### GOAL OF THE EXERCISE
Report each line of the data below in which "document" appears.
START DATASET ENTRIES
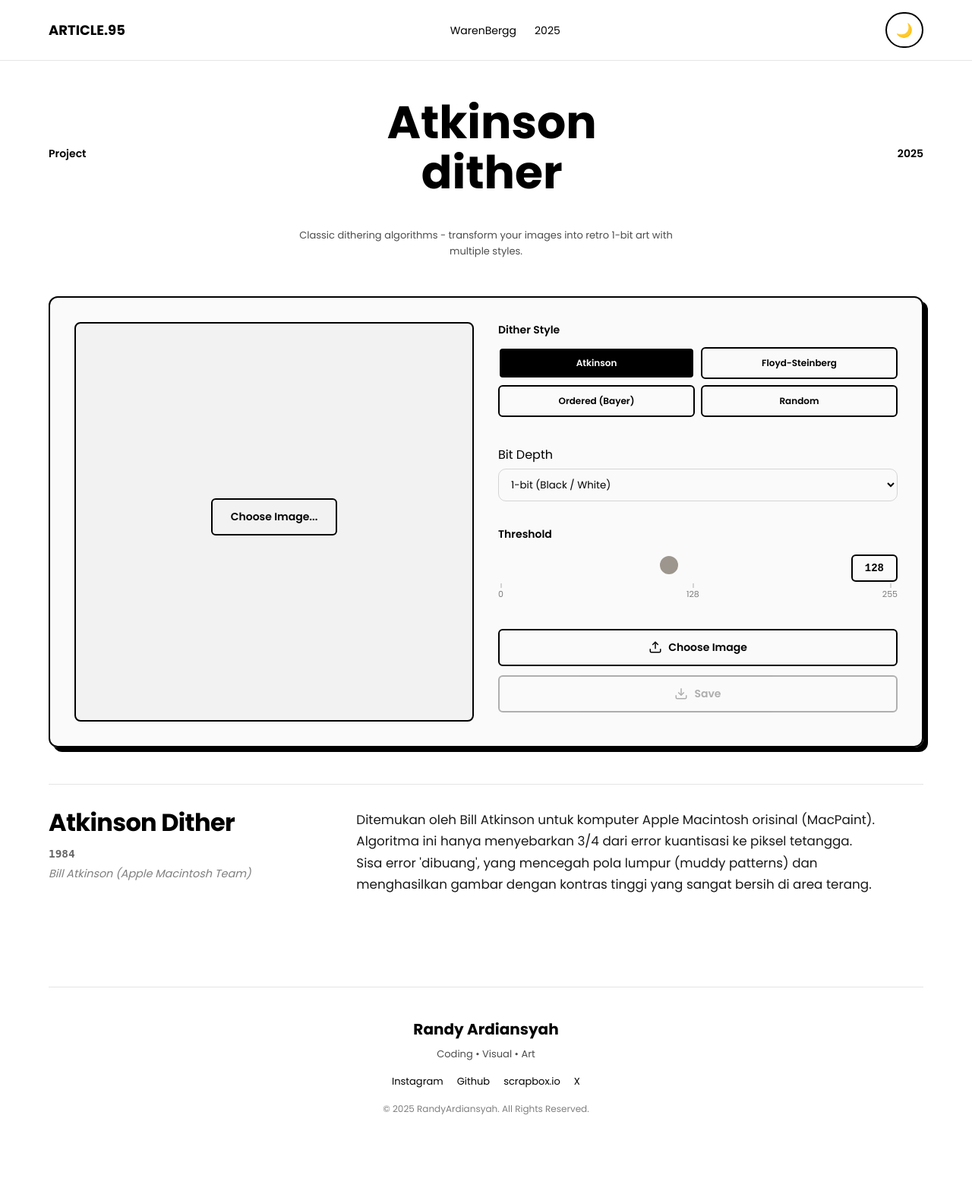
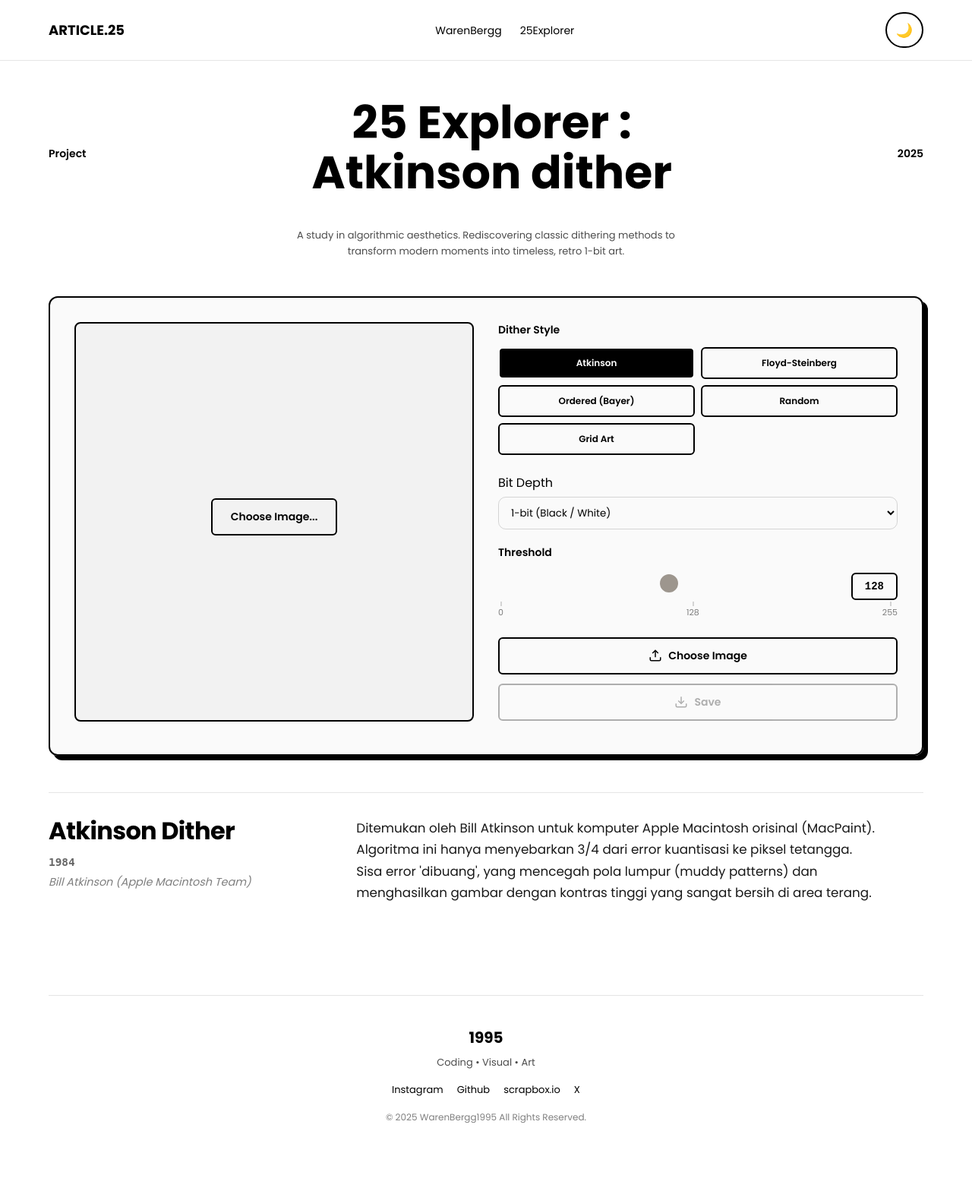
Before and after one commit to warenbergg/warenbergg1995art, a Flask app: page /dither in a window 1280 px wide. Shown: the whole page at 76% size. Before the commit the page ends 1468 px from the top, so only its background shows below. Run offline with Flask 3, Linux system fonts and the light colour scheme.

Commit message:
update dither dan menambah grid art

```diff
--- a/static/dither.js
+++ b/static/dither.js
@@ -421,7 +421,13 @@ const algoInfo = {
     year: "N/A",
     author: "Konsep Matematika Dasar",
     desc: "Bentuk paling primitif dari dithering. Algoritma ini menambahkan 'white noise' acak ke setiap piksel sebelum dikuantisasi. Meskipun hasilnya kasar dan tidak rapi, teknik ini sering digunakan untuk efek artistik 'film grain' atau tekstur berpasir yang estetik.",
-  }
+  },
+  grid: {
+    title: "Grid Art (Mosaic)",
+    year: "Retro Era",
+    author: "Pixelation Technique",
+    desc: "Teknik stilisasi yang membagi gambar menjadi blok-blok besar (grid). Setiap blok dianalisis rata-rata kecerahannya dan diisi dengan warna solid. Menciptakan estetika 'Pixel Art', 'Lego', atau kerajinan kristik (cross-stitch) yang minimalis.",
+  },
 };
 
 // Fungsi Update Info
@@ -454,3 +460,159 @@ styleButtons.forEach((btn) => {
 
 // Panggil sekali saat load agar default (Atkinson) muncul
 updateInfoCard("atkinson");
+
+/* =========================
+   GLOBAL STATE & SELECTORS
+========================= */
+// ... (variabel lama Anda) ...
+const gridControls = document.getElementById("gridControls");
+const gridColorInput = document.getElementById("gridColor");
+const blockSizeSlider = document.getElementById("blockSizeSlider");
+const blockSizeValue = document.getElementById("blockSizeValue");
+
+/* =========================
+   STYLE BUTTONS LISTENER (UPDATE)
+========================= */
+styleButtons.forEach((btn) => {
+  btn.addEventListener("click", () => {
+    styleButtons.forEach((b) => b.classList.remove("active"));
+    btn.classList.add("active");
+    currentStyle = btn.dataset.style;
+
+    // Update Info Card (jika Anda pakai fitur info card)
+    if (typeof updateInfoCard === "function") updateInfoCard(currentStyle);
+
+    // Tampilkan kontrol khusus jika mode Grid dipilih
+    if (currentStyle === "grid") {
+      gridControls.classList.remove("hidden");
+      // Sembunyikan bit depth karena tidak dipakai di mode ini
+      document.querySelector('.bit-group').classList.add('hidden');
+    } else {
+      gridControls.classList.add("hidden");
+      document.querySelector('.bit-group').classList.remove('hidden');
+    }
+
+    processImage();
+  });
+});
+
+/* =========================
+   EVENT LISTENERS BARU
+========================= */
+gridColorInput.addEventListener("input", processImage);
+blockSizeSlider.addEventListener("input", () => {
+  blockSizeValue.textContent = blockSizeSlider.value;
+  processImage();
+});
+
+/* =========================
+   NEW ALGORITHM: GRID ART
+========================= */
+function gridArtRender(img, threshold, blockSize, colorHex) {
+  const { data, width, height } = img;
+
+  // Konversi Hex Color ke RGB
+  const rT = parseInt(colorHex.slice(1, 3), 16);
+  const gT = parseInt(colorHex.slice(3, 5), 16);
+  const bT = parseInt(colorHex.slice(5, 7), 16);
+
+  // Loop per BLOCK (bukan per pixel)
+  for (let y = 0; y < height; y += blockSize) {
+    for (let x = 0; x < width; x += blockSize) {
+
+      // 1. Hitung rata-rata kecerahan dalam blok ini
+      let totalBrightness = 0;
+      let count = 0;
+
+      for (let by = 0; by < blockSize; by++) {
+        for (let bx = 0; bx < blockSize; bx++) {
+          const px = x + bx;
+          const py = y + by;
+          if (px < width && py < height) {
+            const i = (py * width + px) * 4;
+            // Rumus luminance sederhana
+            const brightness = (data[i] + data[i+1] + data[i+2]) / 3;
+            totalBrightness += brightness;
+            count++;
+          }
+        }
+      }
+
+      const avg = totalBrightness / count;
+
+      // 2. Tentukan warna blok berdasarkan Threshold
+      // Jika rata-rata pixel LEBIH GELAP dari threshold -> Warnai
+      // Jika lebih terang -> Putih/Transparan
+
+      const isSolid = avg < threshold;
+
+      // 3. Warnai seluruh blok
+      for (let by = 0; by < blockSize; by++) {
+        for (let bx = 0; bx < blockSize; bx++) {
+          const px = x + bx;
+          const py = y + by;
+
+          // Efek 'Gap' kecil (opsional) agar terlihat seperti kotak terpisah
+          // Hapus 'if' di bawah jika ingin kotak menyatu penuh
+          if (bx === blockSize - 1 || by === blockSize - 1) continue;
+
+          if (px < width && py < height) {
+            const i = (py * width + px) * 4;
+
+            if (isSolid) {
+              data[i] = rT;
+              data[i+1] = gT;
+              data[i+2] = bT;
+              data[i+3] = 255; // Alpha penuh
+            } else {
+              // Background (Putih atau Transparan)
+              // Sesuaikan dengan CSS dark mode Anda jika mau
+              data[i] = 240;
+              data[i+1] = 240;
+              data[i+2] = 240;
+              data[i+3] = 0; // 0 = Transparan (biar background web kelihatan)
+            }
+          }
+        }
+      }
+    }
+  }
+  return img;
+}
+
+/* =========================
+   PROCESS PIPELINE (UPDATE)
+========================= */
+function processImage() {
+  if (!originalImage) return;
+
+  const threshold = parseInt(thresholdSlider.value);
+  // Ambil nilai Block Size slider
+  const blockSize = parseInt(blockSizeSlider.value);
+  // Ambil warna
+  const color = gridColorInput.value;
+
+  const levels = Math.pow(2, parseInt(bitDepthSelect.value));
+
+  // ... (Kode setup canvas width/height yang lama tetap sama) ...
+  ctx.clearRect(0, 0, canvas.width, canvas.height);
+  const scale = Math.min(canvas.width / originalImage.width, canvas.height / originalImage.height);
+  const w = originalImage.width * scale;
+  const h = originalImage.height * scale;
+  const x = (canvas.width - w) / 2;
+  const y = (canvas.height - h) / 2;
+  ctx.drawImage(originalImage, x, y, w, h);
+  let img = ctx.getImageData(0, 0, canvas.width, canvas.height);
+
+  // --- SWITCH CASE UPDATE ---
+  switch (currentStyle) {
+    case "atkinson": img = atkinsonDither(img, threshold, levels); break;
+    case "floyd":    img = floydSteinbergDither(img, threshold, levels); break;
+    case "ordered":  img = orderedDither(img, threshold, levels); break;
+    case "random":   img = randomDither(img, threshold, levels); break;
+    // TAMBAHAN:
+    case "grid":     img = gridArtRender(img, threshold, blockSize, color); break;
+  }
+
+  ctx.putImageData(img, 0, 0);
+}
--- a/templates/dither.html
+++ b/templates/dither.html
@@ -9,36 +9,31 @@
 </head>
 
 <body>
-  <!-- NAVBAR -->
   <nav class="navbar">
     <div class="navbar-content">
-      <h2 class="logo">ARTICLE.95</h2>
+      <h2 class="logo">ARTICLE.25</h2>
       <ul>
         <li><a href="/">WarenBergg</a></li>
-        <li><a href="/dither">2025</a></li>
+        <li><a href="/dither">25Explorer</a></li>
       </ul>
       <button id="darkModeToggle" class="dark-btn">🌙</button>
     </div>
   </nav>
 
-  <!-- MAIN CONTENT -->
   <div class="container">
-    <!-- HEADER -->
     <header class="header">
       <div class="header-top">
         <span>Project</span>
-        <h1>Atkinson<br>dither</h1>
+        <h1>25 Explorer :<br>Atkinson dither</h1>
         <span>2025</span>
       </div>
       <p>
-        Classic dithering algorithms - transform your images into retro 1-bit art with multiple styles.
+        A study in algorithmic aesthetics. Rediscovering classic dithering methods to transform modern moments into timeless, retro 1-bit art.
       </p>
     </header>
 
-    <!-- TOOL -->
     <div class="tool-container">
       <div class="tool-grid">
-        <!-- Canvas Area -->
         <div class="canvas-container">
           <div id="uploadPlaceholder" class="upload-placeholder">
             <button class="btn" onclick="document.getElementById('fileInput').click()">
@@ -49,9 +44,7 @@
           <input type="file" id="fileInput" accept="image/*">
         </div>
 
-        <!-- Controls -->
         <div class="controls">
-          <!-- Style Selector -->
           <div class="style-group">
             <label>Dither Style</label>
             <div class="style-buttons">
@@ -59,9 +52,25 @@
               <button class="style-btn" data-style="floyd">Floyd-Steinberg</button>
               <button class="style-btn" data-style="ordered">Ordered (Bayer)</button>
               <button class="style-btn" data-style="random">Random</button>
+              <button class="style-btn" data-style="grid">Grid Art</button>
             </div>
           </div>
-          <!-- Bit Depth Selector -->
+
+          <div id="gridControls" class="hidden" style="margin-bottom: 1.5rem; padding: 12px; background: rgba(127,127,127,0.1); border-radius: 8px; border: 1px solid rgba(127,127,127,0.2);">
+            <div style="display: flex; gap: 1rem; align-items: center; margin-bottom: 12px;">
+              <label style="margin:0; font-weight:600; font-size:0.9rem;">Grid Color:</label>
+              <input type="color" id="gridColor" value="#0055ff" style="border:none; width:30px; height:30px; cursor:pointer; background:none;">
+            </div>
+
+            <div class="slider-group" style="margin-bottom:0;">
+              <label style="font-size:0.9rem;">Block Size</label>
+              <div class="slider-container">
+                <input type="range" id="blockSizeSlider" min="4" max="50" value="12">
+                <div class="slider-value" id="blockSizeValue">12</div>
+              </div>
+            </div>
+          </div>
+
           <div class="bit-group">
             <label>Bit Depth</label>
             <select id="bitDepth">
@@ -71,7 +80,6 @@
             </select>
           </div>
 
-          <!-- Threshold Slider -->
           <div class="slider-group">
             <label>Threshold</label>
             <div class="slider-container">
@@ -108,7 +116,6 @@
       </div>
     </div>
 
-<!-- info -->
     <section class="info-section">
       <div class="info-grid">
         <div class="info-header">
@@ -127,9 +134,6 @@
       </div>
     </section>
 
-  <!-- =========================
-     STILL EXPORT MODAL
-========================= -->
   <div id="stillModal" class="still-modal hidden">
     <div class="still-box">
       <canvas id="stillCanvas"></canvas>
@@ -142,20 +146,18 @@
   </div>
 
 
-  <!-- FOOTER -->
   <footer class="footer">
-    <p class="title">Randy Ardiansyah</p>
+    <p class="title">1995</p>
     <p class="subtitle">Coding • Visual • Art</p>
     <div class="social-links">
       <a href="#" target="_blank">Instagram</a>
-      <a href="#" target="_blank">Github</a>
+      <a href="https://github.com/warenbergg" target="_blank">Github</a>
       <a href="https://scrapbox.io/WarenBergg1995/" target="_blank">scrapbox.io</a>
       <a href="https://x.com/warenbergg1995" target="_blank">X</a>
     </div>
-    <p class="copyright">© 2025  RandyArdiansyah. All Rights Reserved.</p>
+    <p class="copyright">© 2025 WarenBergg1995 All Rights Reserved.</p>
   </footer>
 
-  <!-- JAVASCRIPT -->
   <script src="/static/dither.js"></script>
 </body>
 </html>
```
Also changed, not shown: static/dither.css (+53 -0 lines), templates/index.html (+22 -12 lines), static/images/conan.png (added), static/images/mori.png (added). Lines whose indentation alone changed are shown as unchanged.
END DATASET ENTRIES
### REPLY TO THE EXERCISE
+const gridControls = document.getElementById("gridControls");
+const gridColorInput = document.getElementById("gridColor");
+const blockSizeSlider = document.getElementById("blockSizeSlider");
+const blockSizeValue = document.getElementById("blockSizeValue");
+      document.querySelector('.bit-group').classList.add('hidden');
+      document.querySelector('.bit-group').classList.remove('hidden');
             <button class="btn" onclick="document.getElementById('fileInput').click()">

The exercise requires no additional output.